"What cannot be done is for Russia with impunity to put its soldiers on the ground and to violate basic principles that are recognized around the world," Obama said. "And I think the strong condemnation that it's received from countries around the world indicates the degree to which Russia's on the wrong side of history on this."
"What we are also indicating to the Russians is that if in fact they continue on the current trajectory that they're on, that we are examining a whole series of steps — economic, diplomatic — that will isolate Russia and will have a negative impact on Russia's economy and its status in the world," Obama said.
Putin gave no indication that he would heed the West's warnings. Hundreds of armed men surrounded a Ukrainian military base in Crimea, a pro-Russian area. In Kiev, Ukraine's capital, Prime Minister Arseniy Yatsenyuk warned that "we are on the brink of disaster."
"This is absolutely the most serious test of our alliances since the Cold War ended," Rep. Marcy Kaptur, D-Ohio, said in a nationally broadcast interview Monday.
"I think it is extremely dangerous. Ukrainians fight and Russians fight," said Kaptur, who has traveled to Ukraine on several occasions and is considered an expert on that part of the world.
Senior Obama administration officials said they believe Russia now has complete operational control over Crimea and has more than 6,000 forces in the region. The U.S. was also watching for ethnic skirmishes in other areas of eastern Ukraine, though the officials said they had not yet seen Russian military moves elsewhere.

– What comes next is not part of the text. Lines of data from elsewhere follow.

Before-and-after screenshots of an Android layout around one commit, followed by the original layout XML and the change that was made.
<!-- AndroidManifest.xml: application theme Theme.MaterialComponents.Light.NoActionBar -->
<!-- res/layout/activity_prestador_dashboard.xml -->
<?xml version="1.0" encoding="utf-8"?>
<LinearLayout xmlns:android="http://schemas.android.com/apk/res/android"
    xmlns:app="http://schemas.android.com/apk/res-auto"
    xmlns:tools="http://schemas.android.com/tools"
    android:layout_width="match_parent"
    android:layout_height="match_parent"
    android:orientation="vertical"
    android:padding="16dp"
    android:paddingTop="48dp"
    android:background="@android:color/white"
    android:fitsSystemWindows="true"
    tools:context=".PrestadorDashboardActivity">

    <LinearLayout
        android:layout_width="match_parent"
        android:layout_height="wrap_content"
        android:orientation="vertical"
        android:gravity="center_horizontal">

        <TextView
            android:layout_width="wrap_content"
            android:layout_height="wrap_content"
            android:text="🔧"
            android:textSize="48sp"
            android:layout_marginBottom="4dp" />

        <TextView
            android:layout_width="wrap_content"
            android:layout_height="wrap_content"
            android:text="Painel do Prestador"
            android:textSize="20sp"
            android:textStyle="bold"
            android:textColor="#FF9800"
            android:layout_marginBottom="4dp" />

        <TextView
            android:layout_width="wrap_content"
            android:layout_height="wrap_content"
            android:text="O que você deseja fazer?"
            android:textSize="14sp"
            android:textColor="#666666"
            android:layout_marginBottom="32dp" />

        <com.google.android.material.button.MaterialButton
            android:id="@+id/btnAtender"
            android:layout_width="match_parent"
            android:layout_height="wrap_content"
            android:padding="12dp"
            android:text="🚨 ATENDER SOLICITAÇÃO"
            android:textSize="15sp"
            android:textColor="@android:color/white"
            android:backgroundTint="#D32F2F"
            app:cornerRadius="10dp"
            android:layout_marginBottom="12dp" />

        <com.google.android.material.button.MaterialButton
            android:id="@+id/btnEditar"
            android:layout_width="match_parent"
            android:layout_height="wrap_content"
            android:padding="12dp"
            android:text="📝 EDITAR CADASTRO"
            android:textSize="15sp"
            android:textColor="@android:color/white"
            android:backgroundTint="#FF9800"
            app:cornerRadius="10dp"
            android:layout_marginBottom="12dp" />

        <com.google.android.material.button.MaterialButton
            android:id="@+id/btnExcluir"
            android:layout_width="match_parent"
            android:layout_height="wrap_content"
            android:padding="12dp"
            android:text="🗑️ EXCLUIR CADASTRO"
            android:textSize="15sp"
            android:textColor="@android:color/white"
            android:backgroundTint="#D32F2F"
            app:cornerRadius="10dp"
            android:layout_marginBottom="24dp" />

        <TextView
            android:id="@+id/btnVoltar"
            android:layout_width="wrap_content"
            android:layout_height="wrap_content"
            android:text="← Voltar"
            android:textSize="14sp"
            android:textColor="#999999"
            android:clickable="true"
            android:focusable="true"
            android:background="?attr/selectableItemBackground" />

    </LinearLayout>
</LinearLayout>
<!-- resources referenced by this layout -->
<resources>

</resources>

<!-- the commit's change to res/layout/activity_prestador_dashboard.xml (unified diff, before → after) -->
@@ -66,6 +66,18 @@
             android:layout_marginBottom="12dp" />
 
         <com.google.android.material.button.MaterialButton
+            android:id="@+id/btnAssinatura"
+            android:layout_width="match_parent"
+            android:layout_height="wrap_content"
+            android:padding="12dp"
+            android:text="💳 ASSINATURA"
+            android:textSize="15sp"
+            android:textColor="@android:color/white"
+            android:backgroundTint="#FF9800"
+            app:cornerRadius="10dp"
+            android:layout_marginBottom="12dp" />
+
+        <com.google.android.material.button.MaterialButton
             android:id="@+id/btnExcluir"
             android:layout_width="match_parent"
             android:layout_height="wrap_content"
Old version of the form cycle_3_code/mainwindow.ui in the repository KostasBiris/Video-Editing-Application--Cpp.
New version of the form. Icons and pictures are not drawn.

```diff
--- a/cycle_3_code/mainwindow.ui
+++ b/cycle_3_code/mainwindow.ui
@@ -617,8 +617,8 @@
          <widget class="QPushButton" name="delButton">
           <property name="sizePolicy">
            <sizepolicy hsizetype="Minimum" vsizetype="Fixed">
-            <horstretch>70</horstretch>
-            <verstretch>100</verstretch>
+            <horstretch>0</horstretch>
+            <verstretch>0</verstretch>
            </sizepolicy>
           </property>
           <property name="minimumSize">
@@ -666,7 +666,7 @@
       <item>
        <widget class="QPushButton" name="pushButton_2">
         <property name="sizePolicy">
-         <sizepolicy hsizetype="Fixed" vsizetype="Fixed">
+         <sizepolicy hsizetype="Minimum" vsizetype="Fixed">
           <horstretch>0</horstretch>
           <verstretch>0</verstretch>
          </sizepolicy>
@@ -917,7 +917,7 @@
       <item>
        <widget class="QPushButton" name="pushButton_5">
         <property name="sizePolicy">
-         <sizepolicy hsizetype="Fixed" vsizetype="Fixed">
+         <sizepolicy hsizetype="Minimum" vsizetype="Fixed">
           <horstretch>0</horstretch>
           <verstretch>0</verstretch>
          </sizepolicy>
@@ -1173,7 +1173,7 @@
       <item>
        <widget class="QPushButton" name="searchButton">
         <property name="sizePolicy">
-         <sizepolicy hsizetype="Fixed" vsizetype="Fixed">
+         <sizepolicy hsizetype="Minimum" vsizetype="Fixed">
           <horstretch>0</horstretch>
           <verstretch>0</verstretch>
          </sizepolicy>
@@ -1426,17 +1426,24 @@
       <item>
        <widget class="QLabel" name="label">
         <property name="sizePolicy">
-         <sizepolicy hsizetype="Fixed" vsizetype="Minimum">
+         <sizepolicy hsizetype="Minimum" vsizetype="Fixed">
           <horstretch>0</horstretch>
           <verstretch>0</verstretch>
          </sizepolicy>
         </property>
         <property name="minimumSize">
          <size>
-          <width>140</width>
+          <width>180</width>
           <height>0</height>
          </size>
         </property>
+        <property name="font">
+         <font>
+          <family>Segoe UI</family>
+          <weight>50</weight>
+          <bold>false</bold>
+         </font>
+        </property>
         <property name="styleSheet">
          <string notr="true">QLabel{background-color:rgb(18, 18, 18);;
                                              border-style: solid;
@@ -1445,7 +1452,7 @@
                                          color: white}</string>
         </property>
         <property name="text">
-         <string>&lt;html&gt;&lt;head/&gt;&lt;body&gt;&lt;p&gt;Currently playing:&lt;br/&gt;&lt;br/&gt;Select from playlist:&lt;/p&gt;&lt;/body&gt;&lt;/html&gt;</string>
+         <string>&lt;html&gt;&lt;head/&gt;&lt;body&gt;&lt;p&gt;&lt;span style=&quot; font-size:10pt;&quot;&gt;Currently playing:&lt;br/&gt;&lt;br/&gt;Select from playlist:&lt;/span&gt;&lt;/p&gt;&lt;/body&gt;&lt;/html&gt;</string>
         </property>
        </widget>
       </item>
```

The officials were not authorized to publicly discuss the situation and spoke on condition of anonymity.
Treasury Secretary Jacob Lew said the United States is ready to work with other countries and the International Monetary Fund to provide support for Ukraine's economy.